The Handmaid, oil on canvas
I couldn’t resist including a piece from one of my favorite living masters and fellow Floridian, Steven Kenny. His paintings most often focus on the human figure, paired with elements found in nature. These surreal, symbolic juxtapositions are intended to work on at least two levels. At the very least, he desires to create images of beauty and mystery that allow the viewer to find their own personal significance in them.
The Esoteric is a powerful piece. In the olden days, achieving esoteric knowledge meant getting initiated into the mystical arts, learning secrets unknown to regular folks.
The Esoteric, oil on panel, 2013
Here’s another piece that grabbed me. Meet the Witch of the White Wood, by Vancouver digital painter, game developer and animator, Eran Fowler. His work is highly skilled and accurate, and brings imaginary creatures to life.
Witch of the White Wood
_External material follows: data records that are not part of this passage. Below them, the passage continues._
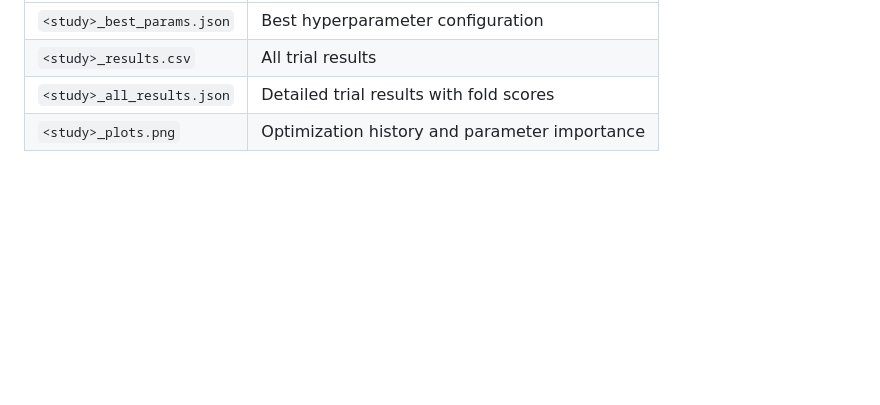
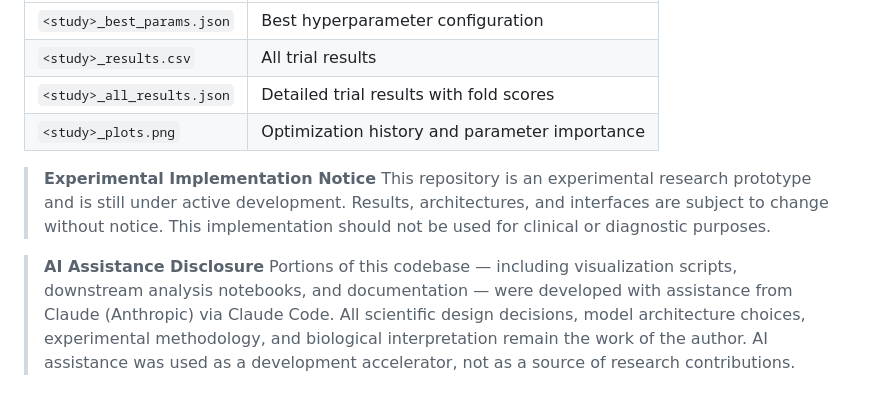
Before and after one commit to SiddharthRajesh2003/DriverJinn, a Markdown page: README.md, the part around the change. Rendered like a GitHub page; blank space fills up the shorter version.

Commit message:
added AI disclosure

```diff
--- a/README.md
+++ b/README.md
@@ -580,3 +580,9 @@ Located in `hyperparam_results/`:
 | `<study>_results.csv` | All trial results |
 | `<study>_all_results.json` | Detailed trial results with fold scores |
 | `<study>_plots.png` | Optimization history and parameter importance |
+
+> **Experimental Implementation Notice**
+> This repository is an experimental research prototype and is still under active development. Results, architectures, and interfaces are subject to change without notice. This implementation should not be used for clinical or diagnostic purposes.
+
+> **AI Assistance Disclosure**
+> Portions of this codebase — including visualization scripts, downstream analysis notebooks, and documentation — were developed with assistance from Claude (Anthropic) via Claude Code. All scientific design decisions, model architecture choices, experimental methodology, and biological interpretation remain the work of the author. AI assistance was used as a development accelerator, not as a source of research contributions.
```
No mystical or supernatural collection would be complete without The Scream, (Norwegian: Skrik). This four-version composition was collectively and appropriately titled. They were created as both paintings and pastels, by Norwegian Expressionist artist, Edvard Munch, between 1893 and 1910. The German title Munch gave his works is Der Schrei der Natur (The Scream of Nature). The works show a figure with an agonizing expression against a landscape, with a tumultuous orange sky. Arthur Lubow has described The Scream as “…an icon of modern art; a Mona Lisa for our time.”
The 1895 pastel-on-board version sold at Sotheby’s for a record US $120 million at auction, on May 2, 2012.
The Scream, oil, tempera, pastel on cardboard, 1893
This series of acrylic seasonal paintings, by American artist, Mike Doyle, makes me think about those evenings when kids gather and share scary stories. Yet there’s a certain softness and a tint of good magic in them: something you see in book illustrations.
Mike started painting in his teens, taking school-offered classes when he could. By his late twenties, he started a family and a career, and put his art interests aside. Now, decades later, in retirement, he began painting again — January of this year. “I am fascinated and consumed with the phenomenon of creating works that examine the concert of colors, shapes and perspectives. From a blank canvas, a painting develops telling a story that creates emotions.”
Twisted Destination, acrylic on canvas, 2017
Spook House, acrylic on canvas, 2017
Moonlight of the Mahamudra, acrylic on canvas, 2017
[wartburg.edu, www.sothebys.com, https://fascinationwithfear.blogspot.com, www.prevention.com, wiki, www.aronwiesenfeld.com, www.stevenkenny.com, http://eranfolio.com, www.ibiblio.org/wm/paint/auth/munch ]